Data on the Canadian GI workforce is necessary to ensure that human resources are sufficient to meet needs, to plan recruitment, to anticipate retirement, and to allow advocacy for a sufficient number of trainees to enter residency training. In order for information to be available year over year, a method needs to be developed to allow consistent capture of the data. A number of databases exist, but they measure different aspects of gastroenterology practice and produce differing numbers.
The purpose of this review is to explain the parameters which each database captures, to show the resultant estimates, and to suggest a method for annual capture of numbers without the need for the commission of customized Canadian GI reports.
Who is a Gastroenterologist?

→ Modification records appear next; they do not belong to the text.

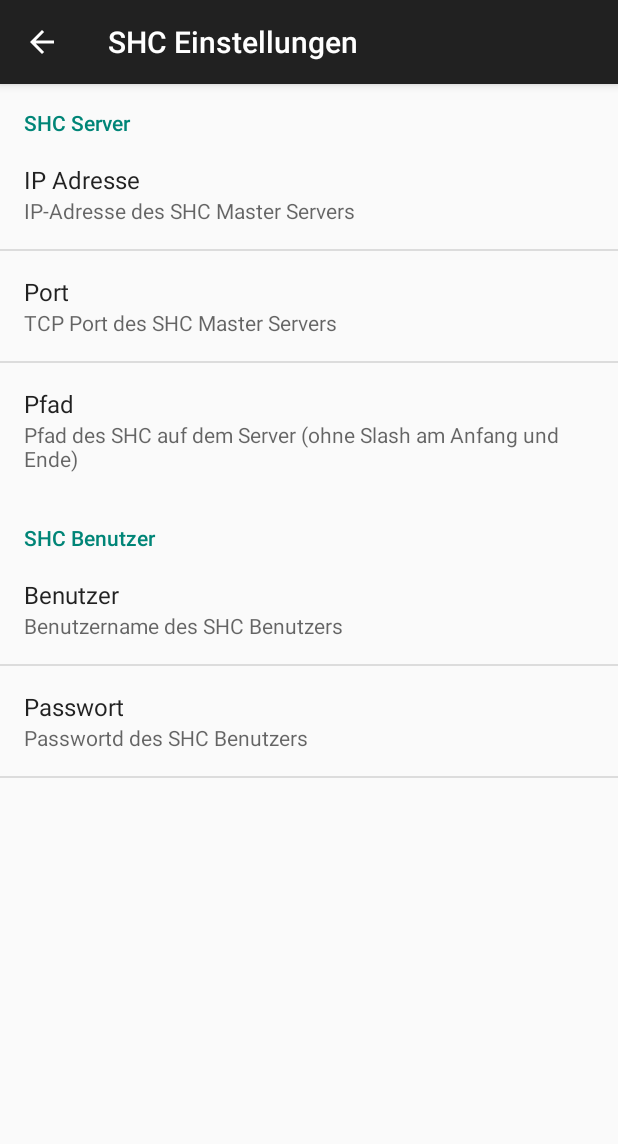
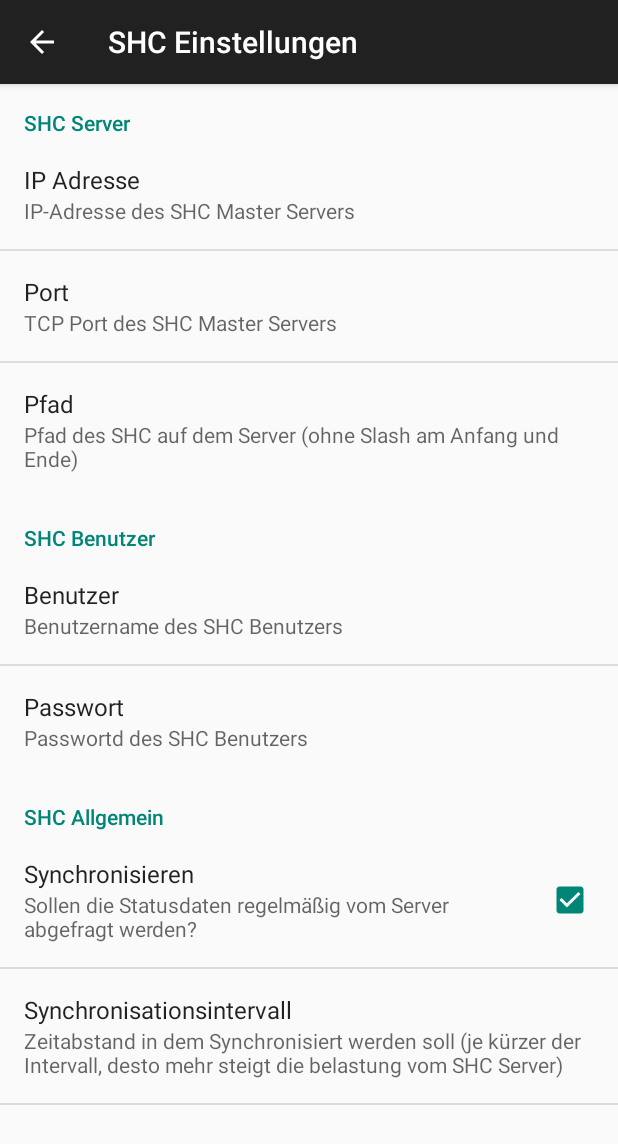
Before and after one commit to Dietmar-Franken/SHC_Android_APP, an Android app: the screen it shows after launch (SettingsActivity), in the options menu, after a tap on "Einstellungen", on a phone screen of 412 x 824 dp. Shown: the top 1144 px of the screen. Run offline under Robolectric (Android 15) with nearby library versions, the phone set to English and light mode, and no system bars; 2 statements that could not run were skipped.

Commit message:
Add Einstellung Synchronisation

```diff
--- a/app/src/main/java/de/rpi_controlcenter/shc/Fragment/RoomViewFragment.java
+++ b/app/src/main/java/de/rpi_controlcenter/shc/Fragment/RoomViewFragment.java
@@ -6,8 +6,10 @@ import android.app.Fragment;
 import android.app.FragmentTransaction;
 import android.content.DialogInterface;
 import android.content.Intent;
+import android.content.SharedPreferences;
 import android.os.Bundle;
 import android.os.Handler;
+import android.preference.PreferenceManager;
 import android.view.LayoutInflater;
 import android.view.View;
 import android.view.ViewGroup;
@@ -70,6 +72,15 @@ public class RoomViewFragment extends Fragment {
     public void startSync(final SHCConnectorService service) {
 
         final Handler handler = new Handler();
+        //Einstzellungsmanager holen
+        final SharedPreferences sp = PreferenceManager.getDefaultSharedPreferences(getActivity().getBaseContext());
+
+        //prüfen ob Synchronisation aktiv ist
+        if(!sp.getBoolean("shc.sync.active", false)) {
+
+            return;
+        }
+
         syncThread = new Thread() {
 
             @Override
@@ -79,7 +90,7 @@ public class RoomViewFragment extends Fragment {
 
                     //Wartezeit
                     try {
-                        Thread.sleep(1000);
+                        Thread.sleep(sp.getInt("shc.sync.interval", 1000));
                     } catch (InterruptedException e) {
 
                         interrupt();
--- a/app/src/main/res/values/strings.xml
+++ b/app/src/main/res/values/strings.xml
@@ -1,5 +1,5 @@
 <resources>
-    <string name="displayVersion">0.5.3</string>
+    <string name="displayVersion">0.5.4</string>
 
     <string name="app_name">SHC</string>
     <string name="mainActivity">Räume</string>
@@ -15,6 +15,7 @@
 
     <string name="settings.cat1">SHC Server</string>
     <string name="settings.cat2">SHC Benutzer</string>
+    <string name="settings.cat3">SHC Allgemein</string>
     <string name="settings.ipaddress">IP Adresse</string>
     <string name="settings.ipaddress.desc">IP-Adresse des SHC Master Servers</string>
     <string name="settings.port">Port</string>
@@ -25,6 +26,26 @@
     <string name="settings.user.desc">Benutzername des SHC Benutzers</string>
     <string name="settings.password">Passwort</string>
     <string name="settings.password.desc">Passwortd des SHC Benutzers</string>
+    <string name="settings.sync">Synchronisieren</string>
+    <string name="settings.sync.desc">Sollen die Statusdaten regelmäßig vom Server abgefragt werden?</string>
+    <string name="settings.sync.time">Synchronisationsintervall</string>
+    <string name="settings.sync.time.desc">Zeitabstand in dem Synchronisiert werden soll (je kürzer der Intervall, desto mehr steigt die belastung vom SHC Server)</string>
+    <string name="settings.sync.time.default">1000</string>
+
+    <string-array name="settings_sync_time_entrys">
+        <item>0,5s</item>
+        <item>1s</item>
+        <item>2s</item>
+        <item>5s</item>
+        <item>10s</item>
+    </string-array>
+    <string-array name="settings_sync_time_values">
+        <item>500</item>
+        <item>1000</item>
+        <item>2000</item>
+        <item>5000</item>
+        <item>10000</item>
+    </string-array>
 
     <string name="elements.button.on">an</string>
     <string name="elements.button.off">aus</string>
--- a/app/src/main/res/xml/settings.xml
+++ b/app/src/main/res/xml/settings.xml
@@ -27,8 +27,10 @@
             android:maxLength="50"
             android:defaultValue="shc" />
     </PreferenceCategory>
+
     <PreferenceCategory
         android:title="@string/settings.cat2">
+
         <EditTextPreference
             android:key="shc.user"
             android:title="@string/settings.user"
@@ -43,4 +45,23 @@
             android:inputType="textPassword"
             android:defaultValue="" />
     </PreferenceCategory>
+
+    <PreferenceCategory
+        android:title="@string/settings.cat3">
+
+        <CheckBoxPreference
+            android:key="shc.sync.active"
+            android:title="@string/settings.sync"
+            android:summary="@string/settings.sync.desc"
+            android:defaultValue="true" />
+        <ListPreference
+            android:dependency="shc.sync.active"
+            android:key="shc.sync.interval"
+            android:title="@string/settings.sync.time"
+            android:summary="@string/settings.sync.time.desc"
+            android:dialogTitle="@string/settings.sync.time"
+            android:entries="@array/settings_sync_time_entrys"
+            android:entryValues="@array/settings_sync_time_values"
+            android:defaultValue="@string/settings.sync.time.default" />
+    </PreferenceCategory>
 </PreferenceScreen>
```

The definition of a gastroenterologist is difficult, since many of the skills, and much of the knowledge, involved in the care of patients with digestive disease is not exclusive to GI specialists. This issue of definition results in a lack of agreement between the databases, which capture GI workforce numbers.
For example, the definition of a gastroenterologist as someone with internal medicine and subspecialty training in digestive disease who provides care for patients throughout the spectrum of cancer care and prevention, nutrition, liver disease, IBD and emergency care might be ideal but would exclude many leaders in the field.
In addition, gastroenterologists work in a variety of roles including clinical, administrative, research and educational. They may be full time, part time, active or retired; paid by fee for service or alternative funding; registered or not; formally certified in a specialty or not (1). The databases capture different aspects of this depending on what they were designed to do.
Available National Databases
The databases which track GI workforce and activities include:
- Canadian Post-M.D. Education Registry (CAPER),
- Canadian Institute of Health Research: National Physician Data Base (CIHI-NPDB),
- Canadian Institute of Health Research: Scott’s Medical Data Base (CIHI-SMDB),
- Canadian Medical Association (CMA) Masterfile,
- The Royal College of Physicians and Surgeons (RCPSC).
In addition, many provinces maintain their own datasets on GI numbers. These can usually be accessed through the provincial medical colleges. In this review, we have focused on national databases.
Canadian Post-M.D. Education Registry (CAPER)
CAPER is maintained by the Association of Faculties of Medicine of Canada and is mandated “to provide accurate information which may be used for physician resource planning on a national basis”. Operating since 1986, data is submitted annually on November 1st from each university postgraduate medical education office. The data is collected from a number of organizations and institutions, such as the Association of Faculties of Medicine of Canada, Resident Doctors of Canada, the CMA, the RCPSC, the Medical Council of Canada, as well as Health Canada, and the provincial and territorial ministries of health.
CAPER’s Annual Census report provides Canadian postgraduate training statistics, including first year trainees and estimated practice entry cohort. CAPER provides data which is likely very accurate since it comes directly from the universities, and the numbers are small. Hence, it is the preferred database for Canadian GI trainee information, but does not reflect the number of GI’s in practice.